What you need to produce is the complete listing, repeated exactly.

== Task inputs ==

Segment Open

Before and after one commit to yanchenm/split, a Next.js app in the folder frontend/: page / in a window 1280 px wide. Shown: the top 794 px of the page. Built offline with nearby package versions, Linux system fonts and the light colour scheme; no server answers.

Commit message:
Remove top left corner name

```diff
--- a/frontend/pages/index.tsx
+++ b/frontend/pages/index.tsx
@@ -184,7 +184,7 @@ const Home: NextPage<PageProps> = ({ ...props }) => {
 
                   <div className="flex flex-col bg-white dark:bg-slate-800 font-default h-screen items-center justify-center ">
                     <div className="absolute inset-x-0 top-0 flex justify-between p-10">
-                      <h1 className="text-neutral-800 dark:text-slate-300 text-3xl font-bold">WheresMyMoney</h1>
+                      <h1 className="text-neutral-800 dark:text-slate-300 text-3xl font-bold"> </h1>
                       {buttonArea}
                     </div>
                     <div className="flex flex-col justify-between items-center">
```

Segment Closed

== Your solution ==
Before and after one commit to yanchenm/split, a Next.js app in the folder frontend/: page / in a window 1280 px wide. Shown: the top 794 px of the page. Built offline with nearby package versions, Linux system fonts and the light colour scheme; no server answers.

Commit message:
Remove top left corner name

```diff
--- a/frontend/pages/index.tsx
+++ b/frontend/pages/index.tsx
@@ -184,7 +184,7 @@ const Home: NextPage<PageProps> = ({ ...props }) => {
 
                   <div className="flex flex-col bg-white dark:bg-slate-800 font-default h-screen items-center justify-center ">
                     <div className="absolute inset-x-0 top-0 flex justify-between p-10">
-                      <h1 className="text-neutral-800 dark:text-slate-300 text-3xl font-bold">WheresMyMoney</h1>
+                      <h1 className="text-neutral-800 dark:text-slate-300 text-3xl font-bold"> </h1>
                       {buttonArea}
                     </div>
                     <div className="flex flex-col justify-between items-center">
```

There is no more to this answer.